The Internet Movie Database has long been the public’s go-to site for generally accurate information about movies, TV shows, and the people who make them. Many celebrity profiles have their ages and dates of birth listed on IMDb, but that may soon come to an end if a new California law is allowed to stand.
In September, Gov. Jerry Brown signed off on AB 1687, a law that doesn’t outright IMDb from posting all actors’ ages on the site, but gives the thespians a way to proactively bar the site from publishing that data.
Given the entertainment industry’s obsession with youth and beauty, some actors have worried that having their age publicly available on IMDb — where most of the data is crowdsourced from users — could result in discrimination.
To that end, AB 1687 aims “to ensure that information obtained on an Internet Web site regarding an individual’s age will not be used in furtherance of employment or age discrimination.” More accurately, it forbids any website that provides “employment services” from sharing age information about its users.

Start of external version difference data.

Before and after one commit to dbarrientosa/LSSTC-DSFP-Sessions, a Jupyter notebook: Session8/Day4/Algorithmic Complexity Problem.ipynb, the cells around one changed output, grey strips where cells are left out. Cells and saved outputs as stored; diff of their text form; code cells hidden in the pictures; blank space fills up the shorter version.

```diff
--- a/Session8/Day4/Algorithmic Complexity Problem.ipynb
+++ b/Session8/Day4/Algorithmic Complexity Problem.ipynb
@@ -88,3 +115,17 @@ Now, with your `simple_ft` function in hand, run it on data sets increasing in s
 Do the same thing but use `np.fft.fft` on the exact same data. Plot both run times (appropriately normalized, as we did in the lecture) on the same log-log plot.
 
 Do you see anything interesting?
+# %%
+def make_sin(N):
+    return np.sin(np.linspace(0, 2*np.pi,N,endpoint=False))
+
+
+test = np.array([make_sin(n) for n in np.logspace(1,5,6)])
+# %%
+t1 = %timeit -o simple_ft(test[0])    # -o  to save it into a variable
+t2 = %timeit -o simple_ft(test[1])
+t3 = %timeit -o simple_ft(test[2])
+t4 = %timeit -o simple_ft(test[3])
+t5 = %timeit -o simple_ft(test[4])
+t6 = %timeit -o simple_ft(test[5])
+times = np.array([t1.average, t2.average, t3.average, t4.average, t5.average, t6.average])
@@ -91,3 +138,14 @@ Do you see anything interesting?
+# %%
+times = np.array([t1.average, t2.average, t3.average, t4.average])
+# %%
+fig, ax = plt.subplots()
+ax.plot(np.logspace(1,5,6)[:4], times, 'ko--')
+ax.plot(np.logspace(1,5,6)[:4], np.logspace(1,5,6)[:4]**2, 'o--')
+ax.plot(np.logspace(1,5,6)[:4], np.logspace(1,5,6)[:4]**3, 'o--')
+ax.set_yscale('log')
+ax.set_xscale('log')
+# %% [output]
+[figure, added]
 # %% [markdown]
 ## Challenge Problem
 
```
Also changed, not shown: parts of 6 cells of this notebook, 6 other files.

Most people are blissfully unaware of this, but IMDb does indeed have a rather large employment service tier, IMDbPro, that allows casting agents and other professionals to make more direct contact with actors, and also gives those actors more control over the information that appears on their profile. That control includes correcting or removing age information from their Pro profiles.

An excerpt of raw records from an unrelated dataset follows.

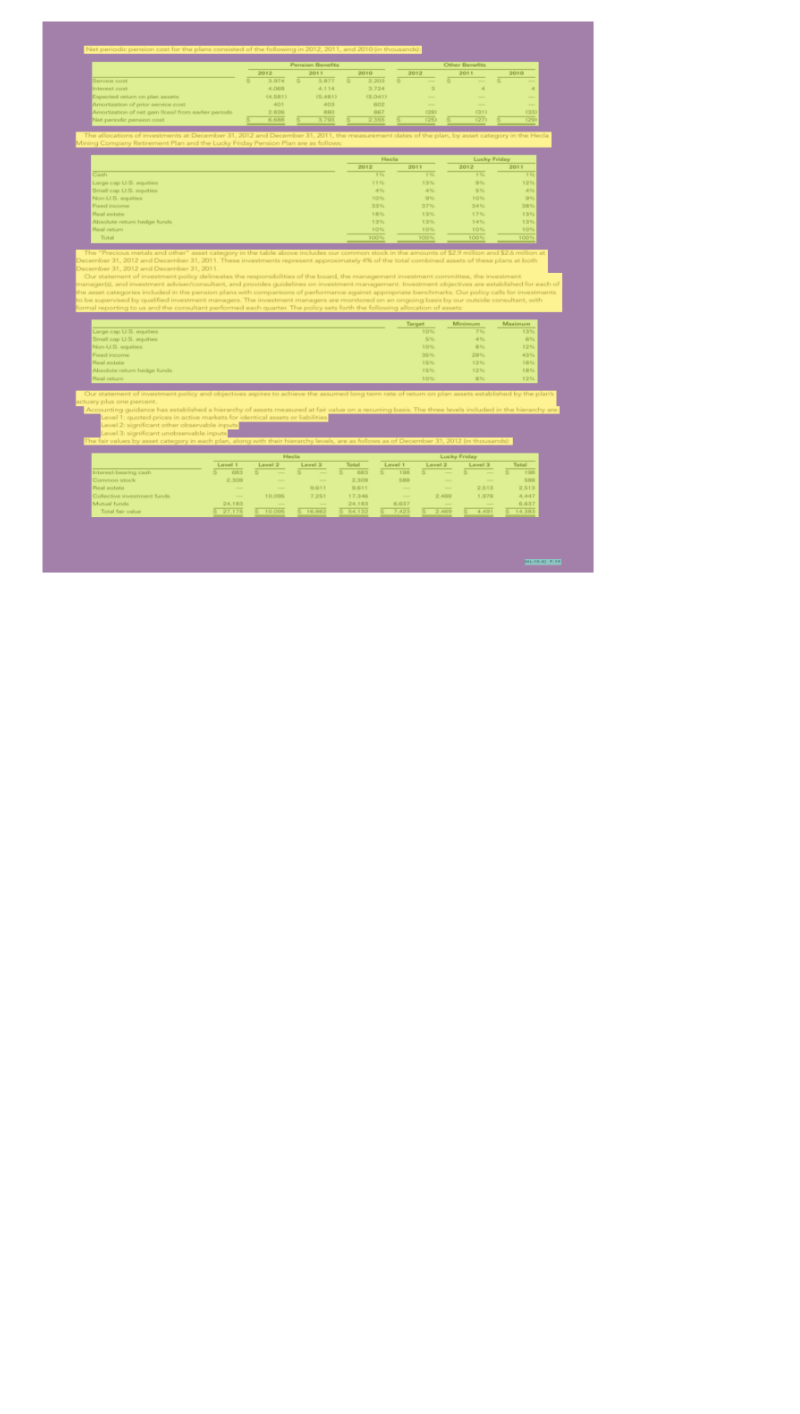
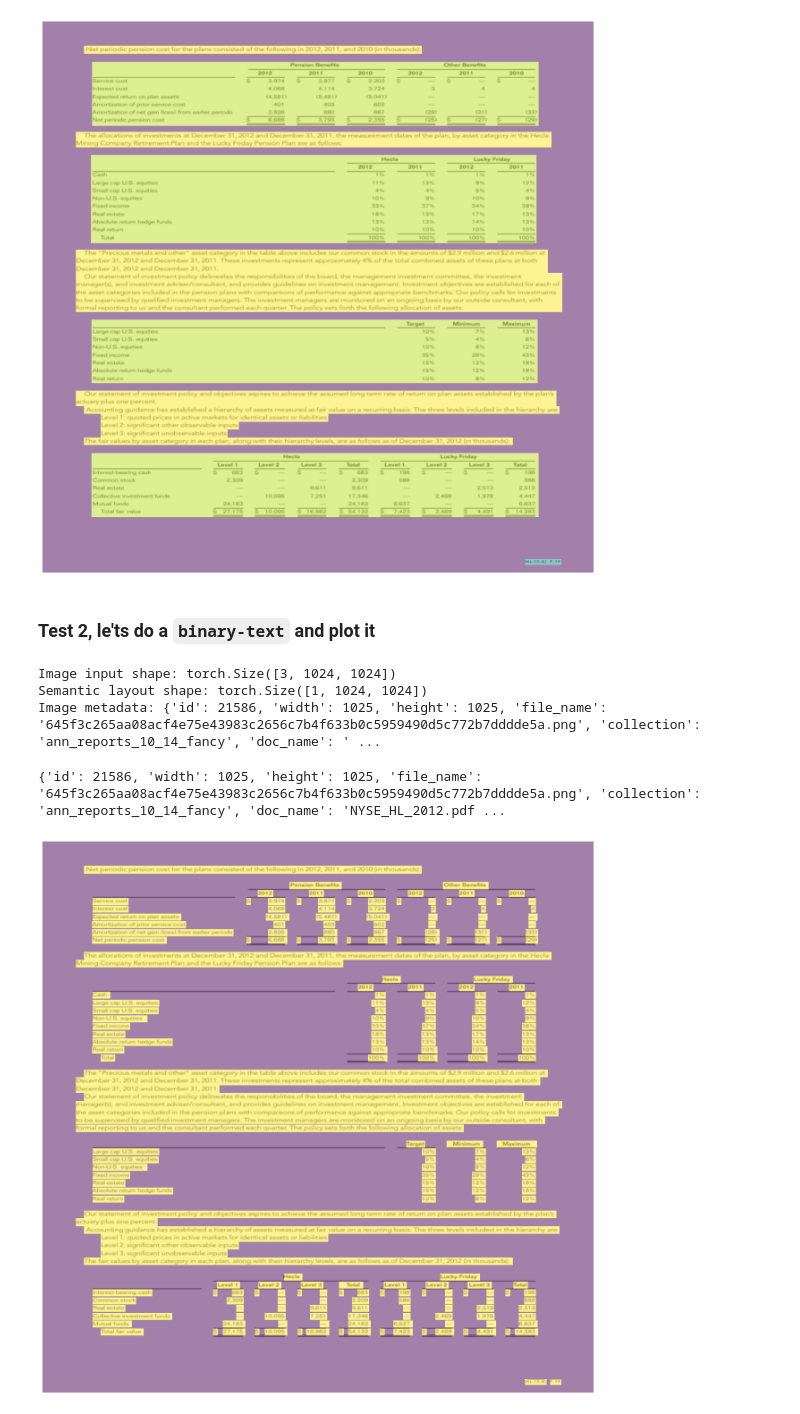
Before and after one commit to juanpajedrez/AAI-590-OCR-Master, a Jupyter notebook: notebooks/DocLayNet_TextDetectDataset.ipynb, the cells around one changed output. Saved outputs shown, nothing was run; the diff lists cells and outputs as text; code cells hidden in the pictures; blank space fills up the shorter version.

```diff
--- a/notebooks/DocLayNet_TextDetectDataset.ipynb
+++ b/notebooks/DocLayNet_TextDetectDataset.ipynb
@@ -116,7 +116,10 @@ class TextDetectionDataset(Dataset):
         '''
 
         # Let's instantiate the mask
-        semantic_mask = torch.zeros((1, self.new_height, self.new_width), dtype = torch.float32)
+        if self.mask_type == "semantic-layout":
+            mask = torch.zeros((self.new_height, self.new_width), dtype = torch.long)
+        else:
+            mask = torch.zeros((1, self.new_height, self.new_width), dtype = torch.float32)
 
         # Let's get the image path directly to the PNG folder
         img_path = self.subset_data_path / "PNG" / img_name
@@ -156,12 +159,12 @@ class TextDetectionDataset(Dataset):
             if self.mask_type == "semantic-layout":
                 # Let's get the supercategory id, i.e: Caption, Footnote, etc.
                 cat_id = ann["category_id"]
-                semantic_mask[0, ymin:ymax+1, xmin:xmax+1] = cat_id
+                mask[ymin:ymax+1, xmin:xmax+1] = cat_id
             else:
-                semantic_mask[0, ymin:ymax+1, xmin:xmax+1] = 1.0
+                mask[0, ymin:ymax+1, xmin:xmax+1] = 1.0
 
         # Bug fix 1: return was inside the for loop — moved outside so all annotations are drawn
-        return tensor_image, semantic_mask
+        return tensor_image, mask
 
     def __len__(self):
         '''
@@ -230,3 +242,36 @@ plt.show()
 # %% [output]
 {'id': 21586, 'width': 1025, 'height': 1025, 'file_name': '645f3c265aa08acf4e75e43983c2656c7b4f633b0c5959490d5c772b7dddde5a.png', 'collection': 'ann_reports_10_14_fancy', 'doc_name': 'NYSE_HL_2012.pdf ...
 [figure]
+# %% [markdown]
+### Test 2, le'ts do a `binary-text` and plot it
+# %%
+text_detection_dataset = TextDetectionDataset(data_path = data_path_local,
+                split_analyze = "train",
+                dataset_name = dataset_name_local,
+                mask_type = "binary-text",
+                new_height = 1024,
+                new_width = 1024,
+                transform=None)
+# %%
+test_img, test_mask, test_img_metadata = text_detection_dataset[3]
+print(f"Image input shape: {test_img.shape}")
+print(f"Semantic layout shape: {test_mask.shape}")
+print(f"Image metadata: {test_img_metadata}")
+# %% [output]
+Image input shape: torch.Size([3, 1024, 1024])
+Semantic layout shape: torch.Size([1, 1024, 1024])
+Image metadata: {'id': 21586, 'width': 1025, 'height': 1025, 'file_name': '645f3c265aa08acf4e75e43983c2656c7b4f633b0c5959490d5c772b7dddde5a.png', 'collection': 'ann_reports_10_14_fancy', 'doc_name': ' ...
+# %%
+import matplotlib.pyplot as plt
+print(test_img_metadata)
+img = test_img.permute(1, 2, 0).cpu()
+mask = test_mask.permute(1, 2, 0).cpu()
+
+plt.figure(figsize=(16, 16))
+plt.imshow(img)
+plt.imshow(mask, alpha=0.5,)  # alpha controls transparency
+plt.axis("off")
+plt.show()
+# %% [output]
+{'id': 21586, 'width': 1025, 'height': 1025, 'file_name': '645f3c265aa08acf4e75e43983c2656c7b4f633b0c5959490d5c772b7dddde5a.png', 'collection': 'ann_reports_10_14_fancy', 'doc_name': 'NYSE_HL_2012.pdf ...
+[figure, added]
```
Also changed, not shown: parts of 3 cells of this notebook.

AB 1687 takes things further by prohibiting age-related data of all Pro users from being published publicly on IMDb. So even if an actor is fine with their age or date of birth being known, if they are a Pro user, that information would be blocked. Acting is a nasty business, and paying $20/month (or $150/year) to keep your age from being on the public side of IMDb might seem a worthwhile investment.
Amazon-owned IMDb believes this law goes too far, to the point of violating the First Amendment. Last week, the website sued the state of California in federal court, seeking to stop AB 1687 from being enforced.

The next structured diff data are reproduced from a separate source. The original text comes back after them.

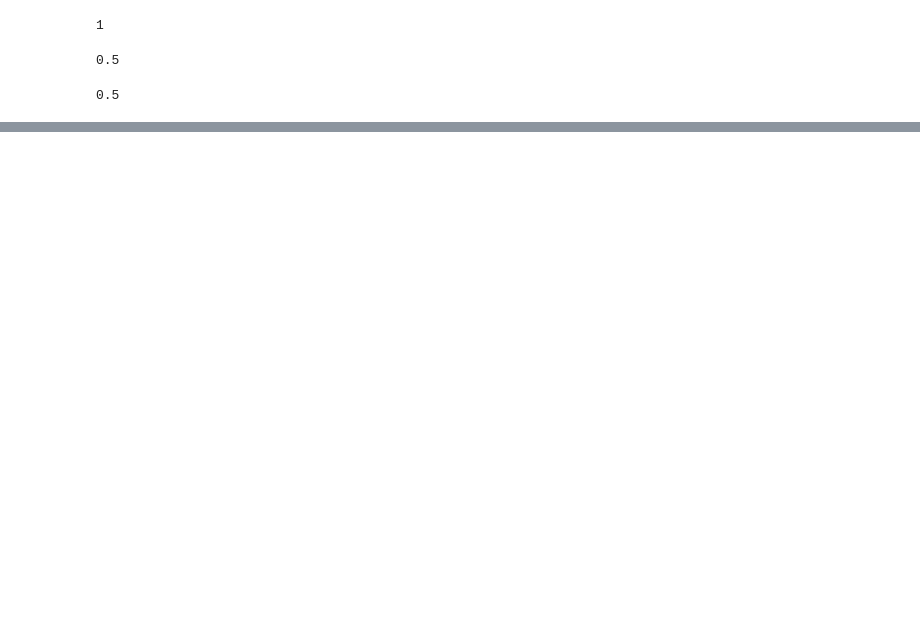
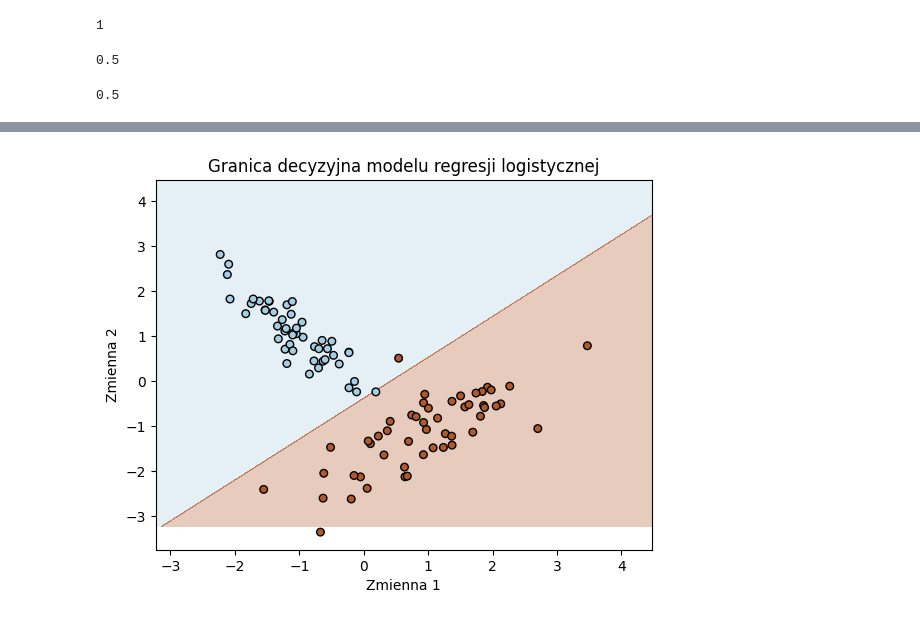
Before and after one commit to RastaAmanek/github, a Jupyter notebook: Decision tree.ipynb, the cells around one changed output, grey strips where cells are left out. Saved outputs shown, nothing was run; the diff lists cells and outputs as text; code cells hidden in the pictures; blank space fills up the shorter version.

```diff
--- a/Decision tree.ipynb
+++ b/Decision tree.ipynb
@@ -42,0 +211,15 @@ accurac2
+# %%
+def plot_decision_boundary(model, X, y):
+    x_min, x_max = X[:, 0].min() - 1, X[:, 0].max() + 1
+    y_min, y_max = X[:, 0].min() - 1, X[:, 0].max() + 1
+    xx, yy = np.meshgrid(np.linspace(x_min, x_max, 1000), np.linspace(y_min, y_max, 1000))
+
+    Z = model.predict(np.c_[xx.ravel(), yy.ravel()])
+    Z = Z.reshape(xx.shape)
+
+    plt.contourf(xx, yy, Z, alpha=0.3, cmap=plt.cm.Paired)
+    plt.scatter(X[:, 0], X[:, 1], c=y, s=30, edgecolor='k', cmap=plt.cm.Paired)
+    plt.xlabel('Zmienna 1')
+    plt.ylabel('Zmienna 2')
+    plt.title('Granica decyzyjna modelu regresji logistycznej')
+    plt.show()
@@ -42,0 +245,4 @@ accurac2
+# %%
+plot_decision_boundary(model, X_test, y_test)
+# %% [output]
+[figure, added]
```
Also changed, not shown: parts of 40 cells of this notebook.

In the complaint [PDF], IMDb argues that — rather than go after actual discriminatory behavior — the law is targeting information that is widely available outside of IMDb.
According to IMDb, AB 1687 “does not prohibit the discriminatory use of information, but instead forces the removal of factual information from the public domain. That ‘enforced silence’ is unquestionably censorship in plain violation of the U.S. Constitution.”
IMDb, which acknowledges the good intentions of the law, contends that it is being unfairly targeted by AB 1687, especially since the information IMDb will be prohibited from publishing could be easily found on Wikipedia, Google, or by simply asking your smartphone.
If the government is allowed to bar publication of factual biographical data to a public forum, IMDb says it will set a “dangerous and unconstitutional precedent for other general purpose websites and news sources, and should be deeply troubling to all who care about free speech.”
The lawsuit also argues that the California law is violating the Commerce Clause of the Constitution by involving itself in business relationships between Washington state-based IMDb with users from all across the nation.
If IMDb is unsuccessful in blocking AB 1687 from being enforced, it will take effect in January.
(In case you’re wondering about the photo at the top: No, we didn’t pick Gene Hackman’s profile for any particular reason; we were looking him up anyway.)